The decarbonisation of the European energy system faces the challenge of how to integrate an increasing share of intermittent renewable energies. Hydrogen energy storage is one of the options that may facilitate this integration. With a favourable policy framework in place, hydrogen storage may become a viable option for large-scale electricity storage, particularly in Germany where there are also excellent geological conditions for underground storage of hydrogen across its Northern part.
To use its full potential, though, hydrogen needs to become an integral part of the energy system as a universal energy carrier next to electricity, with its additional capability of electricity storage: hydrogen enables sector coupling, a key prerequisite for decarbonizing not only the power generation sector, but also transport, industry and heating. For instance, the final report of the German Coal Commission about phasing out coal fired power stations places great importance on the role of hydrogen for the energy transition. A key building block for this is hydrogen electrolysis from renewable electricity.
Currently, beyond various “R&D type” programs at European, national or regional level, there is no legal or regulatory framework in place, that enables a business case for green hydrogen energy projects (beyond demonstration) – both at European and national level; be it for mobility applications (passenger cars or trucks) or for use in industry as a substitute for fossil hydrogen. At European level, the RED II Directive in principle paves the way for rewarding the use of renewable hydrogen in refineries, however, relevant details for implementation are still pending. Also, despite the recent surge in CO2 prices, the European ETS still does not provide sufficient economic stimulus for green hydrogen projects. In particular in Germany, the (partial) reduction of levies and taxes on electricity and/or dedicated incentive schemes will be a key enabler for the cost-competitive production of hydrogen from green electricity, all the more for energy storage applications.
Germany is among the countries most actively looking into hydrogen energy. Notable initiatives include H2Mobility Germany, an industry consortium building a network of hydrogen refuelling stations, or the recent ideas competition organized by the Federal Ministry of Economics and Labour “Reallabore der Energiewende” aimed at showcasing hydrogen-based sector coupling on an industrial scale. In addition, there have been recent announcements for large-scale electrolyser projects by gas and electricity infrastructure companies, as well as by companies from the refinery and steel sectors. After earlier demonstration projects had not been realized, there is also renewed interest in exploring options for underground hydrogen storage. Lately, there are also considerations for hydrogen production from offshore wind in Germany (as well as in the neighbouring Netherlands).
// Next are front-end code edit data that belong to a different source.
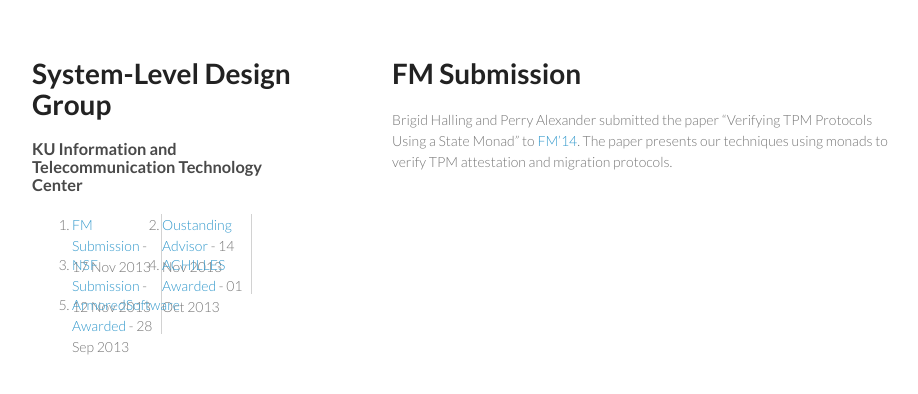
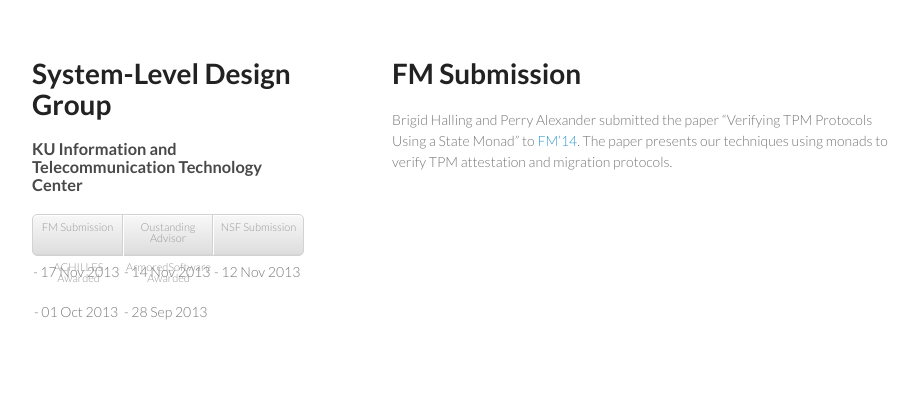
Before and after one commit to ku-sldg/ku-sldg.github.io, a Jekyll site: the page built from _posts/2013-11-17-Paper-submission-to-FM-2014.md, in a window 1280 px wide. Shown: the top 394 px of the page, without its empty margins (178-1096 px from the left). Built offline with Jekyll 4.4.1, drawn with Linux system fonts in a browser that asks for light colours.

Commit message:
formatting blog posts

```diff
--- a/_layouts/blog.html
+++ b/_layouts/blog.html
@@ -19,9 +19,9 @@
         <h3>{{ site.subtitle }}</h3>
 	<p></p>
 
-<ol id="archive">
+<ul id="archive">
 {% for post in site.posts %}
-  <li class="post-{{ post.category }}">
+  <li>
   {% if post.external_url == nil %}
     <a href="{{ post.url }}">{{ post.title }}</a> - <abbr>{{ post.date | date_to_string }}</abbr>
   {% else %}
@@ -29,7 +29,7 @@
   {% endif %}
   </li>
 {% endfor %}
-</ol>
+</ul>
 
 
       </header>
--- a/stylesheets/styles.css
+++ b/stylesheets/styles.css
@@ -253,3 +253,6 @@ footer {
     color:#444;
   }
 }
+
+#archive {
+}
```
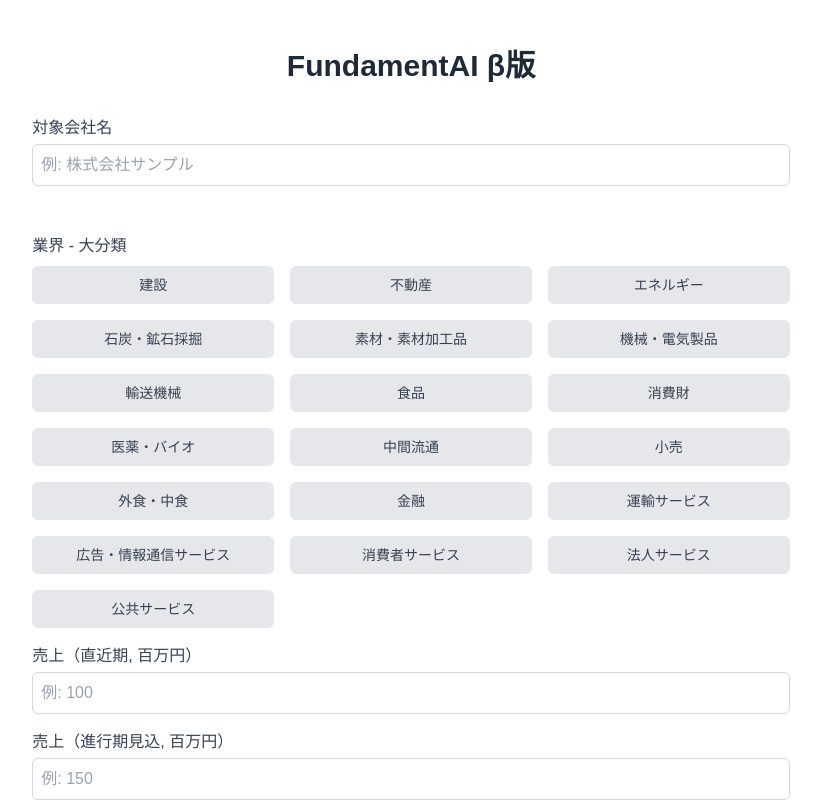
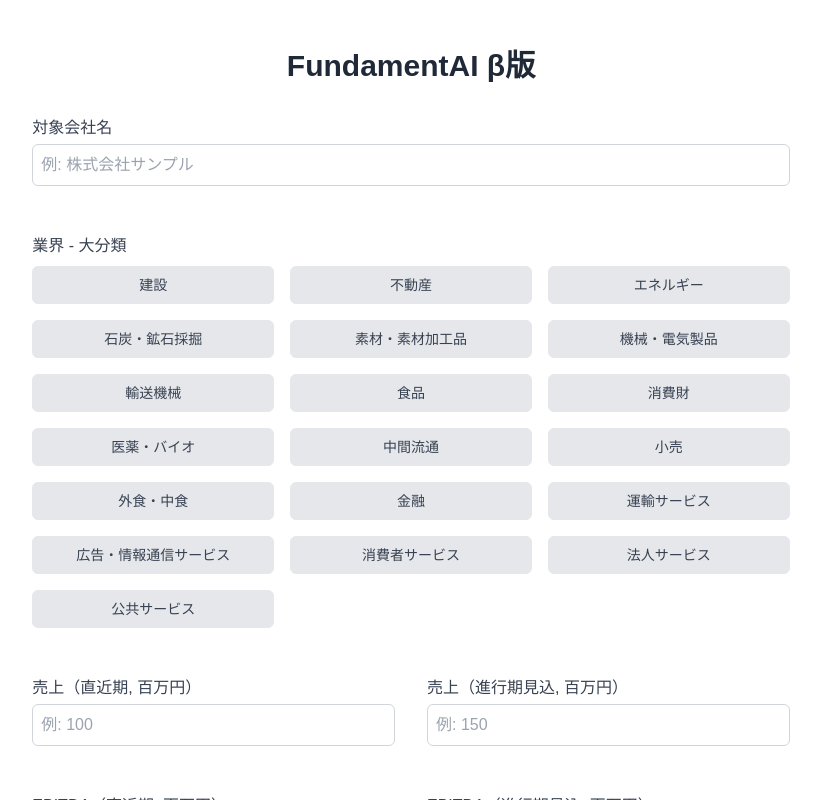
Before and after one commit to Kazuto-Ikeda/local-for-investment-PJ, a Next.js app: page / in a window 1280 px wide. Shown: the top 800 px of the page, without its empty margins (229-1050 px from the left). Built offline with nearby package versions, Linux system fonts and the light colour scheme.

Commit message:
fix input data column

```diff
--- a/src/app/page.tsx
+++ b/src/app/page.tsx
@@ -165,7 +165,9 @@ const IndexPage = () => {
         </div>
 
     {/* 財務データ入力 */}
-        <div className="col-span-2">
+    <div className="grid grid-cols-2 gap-8 mt-8">
+    {/* 売上 */}
+    <div>
       <label className="block mb-4">
         <span className="text-gray-700">売上（直近期, 百万円）</span>
         <input
@@ -178,7 +180,6 @@ const IndexPage = () => {
         />
       </label>
     </div>
-
     <div>
       <label className="block mb-4">
         <span className="text-gray-700">売上（進行期見込, 百万円）</span>
@@ -192,7 +193,7 @@ const IndexPage = () => {
         />
       </label>
     </div>
-
+    {/* EBITDA */}
     <div>
       <label className="block mb-4">
         <span className="text-gray-700">EBITDA（直近期, 百万円）</span>
@@ -206,7 +207,6 @@ const IndexPage = () => {
         />
       </label>
     </div>
-
     <div>
       <label className="block mb-4">
         <span className="text-gray-700">EBITDA（進行期見込, 百万円）</span>
@@ -220,6 +220,7 @@ const IndexPage = () => {
         />
       </label>
     </div>
+    {/* NetDebt */}
     <div>
       <label className="block mb-4">
         <span className="text-gray-700">NetDebt（直近期, 百万円）</span>
@@ -238,7 +239,7 @@ const IndexPage = () => {
         <span className="text-gray-700">想定EquityValue（百万円）</span>
         <input
           type="text"
-              value={equityValueForecast}
+          value={netDebtForecast}
           onChange={(e) => handleRevenueChange(e.target.value, setEquityValueForecast)}
           className="mt-1 block w-full p-2 border border-gray-300 rounded-md"
           placeholder="例: 45"
@@ -246,7 +247,7 @@ const IndexPage = () => {
         />
       </label>
     </div>
-
+    </div>
         <Link
           href={{
             pathname: "/report",
```
Lines whose indentation alone changed are shown as unchanged.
Because of the “chicken and egg problem” of hydrogen and hence the risk of market failure, hydrogen projects (will) struggle to attract third-party financing. In the absence of a national hydrogen strategy and without an appropriate political and regulatory framework, there is currently no viable business case for hydrogen applications – be it in the mobility sector, for use in industry or admixture into the gas grid. Given the market uncertainty, funding for hydrogen (infrastructure) projects comes primarily from national or European R&D institutions (like NOW or FCH JU), with co-funding from industry; for instance, H2Mobility was not able to raise external financing because of the inherent market failure risk. Especially during the early transition and introduction phase, all hydrogen applications and markets are in need of favourable policy and regulatory frameworks with high level of continuity, in order to reduce early investment risks.
The technical feasibility of hydrogen energy projects (or more broadly speaking, power-to-gas projects) has been demonstrated for some 10 years in various demonstration projects, in Germany and elsewhere. First electrolyser projects >10 MW for industrial applications are being built by the refinery and steel sectors, with concrete plans to construct facilities >100 MW in the next years, among others for injection into the gas pipeline network.
Profitability correlates with scale, which is needed to drive down the costs of electrolysers for hydrogen production. To achieve scale in the short term, industrial applications and admixture to the gas grid are most promising. However, to enable scale, the right policy framework needs to be put in place first to enable the most promising early business cases for hydrogen energy (storage) projects.